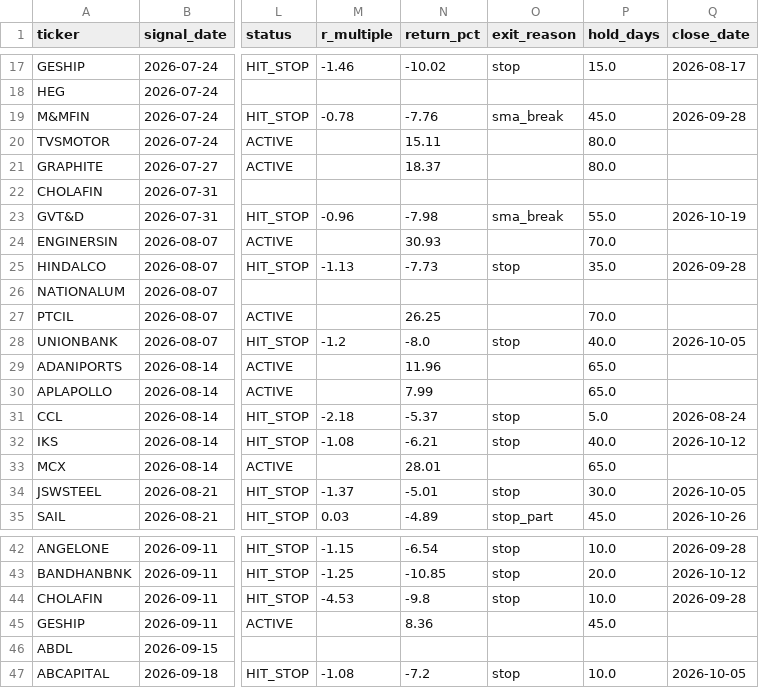
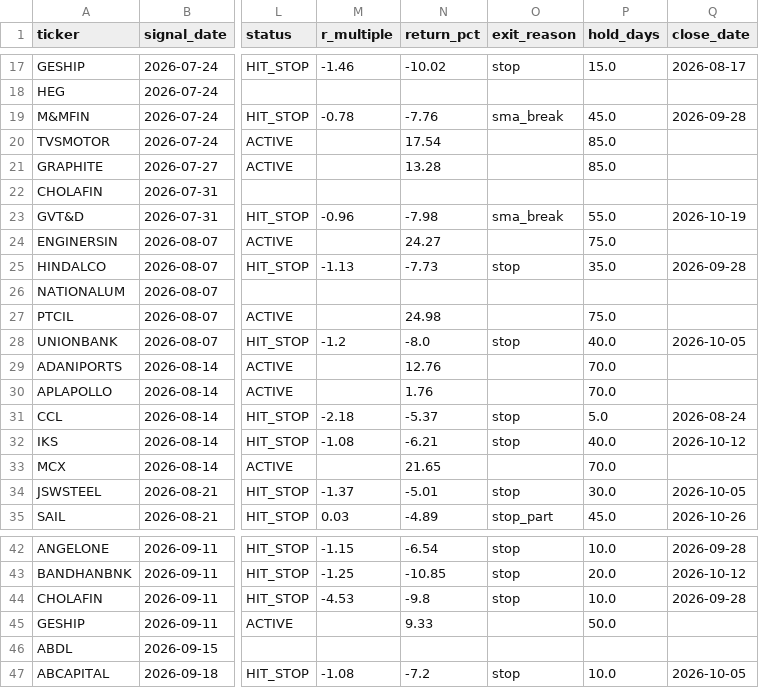
Before and after one commit to kreeshpatel/nifty-satvik, a CSV file: results/signal_quality_forward.csv, drawn as a sheet; only a part is shown, gaps mark what is left out; the diff covers the shown part only; the diff names each change by its address in the sheet, - before the commit and + after, or states it on an @@ line.

```diff
--- a/results/signal_quality_forward.csv
+++ b/results/signal_quality_forward.csv
-N20 (return_pct): 15.11
+N20 (return_pct): 17.54
-P20:P21 (hold_days): 80.0
+P20:P21 (hold_days): 85.0
-N21 (return_pct): 18.37
+N21 (return_pct): 13.28
-N24 (return_pct): 30.93
+N24 (return_pct): 24.27
-P24 (hold_days): 70.0
+P24 (hold_days): 75.0
-N27 (return_pct): 26.25
+N27 (return_pct): 24.98
-P27 (hold_days): 70.0
+P27 (hold_days): 75.0
-N29 (return_pct): 11.96
+N29 (return_pct): 12.76
-P29:P30 (hold_days): 65.0
+P29:P30 (hold_days): 70.0
-N30 (return_pct): 7.99
+N30 (return_pct): 1.76
-N33 (return_pct): 28.01
+N33 (return_pct): 21.65
-P33 (hold_days): 65.0
+P33 (hold_days): 70.0
-N45 (return_pct): 8.36
+N45 (return_pct): 9.33
-P45 (hold_days): 45.0
+P45 (hold_days): 50.0
```
Also changed, not shown: 3 added rows and 28 edited cells elsewhere in this file, diagnostics/research/benchmarks/tri/nifty_midcap150_momentum_50_tri.csv, forward/records/live_swing.csv, 39 other files.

:::::

=== What to do ===
Each record above goes into the copy word for word; the pictures do not.

=== Reply ===
Before and after one commit to kreeshpatel/nifty-satvik, a CSV file: results/signal_quality_forward.csv, drawn as a sheet; only a part is shown, gaps mark what is left out; the diff covers the shown part only; the diff names each change by its address in the sheet, - before the commit and + after, or states it on an @@ line.

```diff
--- a/results/signal_quality_forward.csv
+++ b/results/signal_quality_forward.csv
-N20 (return_pct): 15.11
+N20 (return_pct): 17.54
-P20:P21 (hold_days): 80.0
+P20:P21 (hold_days): 85.0
-N21 (return_pct): 18.37
+N21 (return_pct): 13.28
-N24 (return_pct): 30.93
+N24 (return_pct): 24.27
-P24 (hold_days): 70.0
+P24 (hold_days): 75.0
-N27 (return_pct): 26.25
+N27 (return_pct): 24.98
-P27 (hold_days): 70.0
+P27 (hold_days): 75.0
-N29 (return_pct): 11.96
+N29 (return_pct): 12.76
-P29:P30 (hold_days): 65.0
+P29:P30 (hold_days): 70.0
-N30 (return_pct): 7.99
+N30 (return_pct): 1.76
-N33 (return_pct): 28.01
+N33 (return_pct): 21.65
-P33 (hold_days): 65.0
+P33 (hold_days): 70.0
-N45 (return_pct): 8.36
+N45 (return_pct): 9.33
-P45 (hold_days): 45.0
+P45 (hold_days): 50.0
```
Also changed, not shown: 3 added rows and 28 edited cells elsewhere in this file, diagnostics/research/benchmarks/tri/nifty_midcap150_momentum_50_tri.csv, forward/records/live_swing.csv, 39 other files.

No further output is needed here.